The Olympic Games in Japan will be held without spectators at venues in and around the capital after a spike in coronavirus infections.
Olympics Minister Tamayo Marukawa made the announcement after talks with officials and organisers on Thursday.
A state of emergency in Tokyo will run throughout the Games, to combat coronavirus.
Prime Minister Yoshihide Suga told reporters it would run from 12 July and remain in place until 22 August.
Bars and restaurants will not be allowed to serve alcohol and must close by 20:00 (11:00 GMT).
Venues in Tokyo and other areas near the capital city will not be allowed to hold events with fans during the Games.
But stadiums in the regions of Fukushima, Miyagi and Shizuoka will be permitted to have spectators up to 50% of capacity and up to 10,000 people.
Coronavirus infections are rising in Tokyo as the 23 July opening ceremony edges closer.
There has been widespread opposition to the Games in Japan, with calls for them to be postponed or cancelled.
After meeting government officials, Tokyo 2020 President Seiko Hashimoto said: "It is regrettable that we are delivering the Games in a very limited format, facing the spread of coronavirus infections.
"I am sorry to those who purchased tickets and everyone in local areas."
Tokyo governor Yuriko Koike said that holding Olympic events without spectators was "heart-breaking" for those who wanted to attend. It was not immediately clear if refunds will be made available to some or all ticketholders.
Mr Suga announced the state of emergency in Tokyo earlier in the day.
"Taking into consideration the effect of coronavirus variants and not to let the infections spread again to the rest of the nation, we need to strengthen our countermeasures," the prime minister said.
The state of emergency was announced after a meeting between the organising committee, the government and the International Olympic Committee president, Thomas Bach, who has just arrived in Japan.
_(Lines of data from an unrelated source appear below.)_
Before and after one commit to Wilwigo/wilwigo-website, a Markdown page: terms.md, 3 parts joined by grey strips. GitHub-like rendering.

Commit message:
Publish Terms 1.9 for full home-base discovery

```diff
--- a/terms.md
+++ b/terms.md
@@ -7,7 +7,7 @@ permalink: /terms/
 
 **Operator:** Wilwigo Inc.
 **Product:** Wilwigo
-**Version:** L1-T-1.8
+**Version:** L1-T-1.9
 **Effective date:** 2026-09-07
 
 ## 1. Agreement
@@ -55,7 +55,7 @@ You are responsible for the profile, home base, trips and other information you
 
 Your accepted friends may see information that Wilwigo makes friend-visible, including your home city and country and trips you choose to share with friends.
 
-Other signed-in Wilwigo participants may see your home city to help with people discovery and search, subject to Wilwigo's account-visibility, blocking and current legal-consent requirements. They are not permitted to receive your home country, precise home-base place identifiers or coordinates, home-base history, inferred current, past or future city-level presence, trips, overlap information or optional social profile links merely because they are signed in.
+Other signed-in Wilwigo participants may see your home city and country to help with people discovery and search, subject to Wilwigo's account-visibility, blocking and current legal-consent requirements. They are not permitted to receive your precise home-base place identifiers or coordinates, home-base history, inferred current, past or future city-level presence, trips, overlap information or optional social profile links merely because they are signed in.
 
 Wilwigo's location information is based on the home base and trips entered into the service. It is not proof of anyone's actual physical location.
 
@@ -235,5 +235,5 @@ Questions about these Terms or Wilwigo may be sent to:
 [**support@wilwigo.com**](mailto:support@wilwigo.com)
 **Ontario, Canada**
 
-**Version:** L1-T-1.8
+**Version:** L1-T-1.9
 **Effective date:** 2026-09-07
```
The Olympic Games are scheduled to take place in the Japanese capital between 23 July and 8 August. The Paralympic Games are between 24 August and 5 September.
What's happening with Covid in Japan?
A new wave of infections began in April, but overall the country has had relatively low case numbers and a death toll of around 14,900.
On Wednesday, there were 2,180 new cases reported in the country. Some 920 of those were in Tokyo, up from 714 last week and its highest since 1,010 on 13 May.
Japan's vaccination rollout has been slow, and just over 15% of the country is fully vaccinated. There is rising concern over the threat of the Delta variant.
In Tokyo and Osaka, the two cities hit hardest by the recent surge, authorities hope over-65s will be fully vaccinated by the end of July.
Do people in Japan want the Olympics?
There is lots of opposition to the Games, which have already been postponed by a year because of Covid-19 and have experienced setbacks, including massive budget overruns.
A June poll in the leading Asahi Shimbun newspaper suggested more than 80% of the population wanted the Games cancelled or postponed.
Public spectator sites have been scrapped and companies have been hesitant about advertising related to the Olympics because of the widespread opposition to them.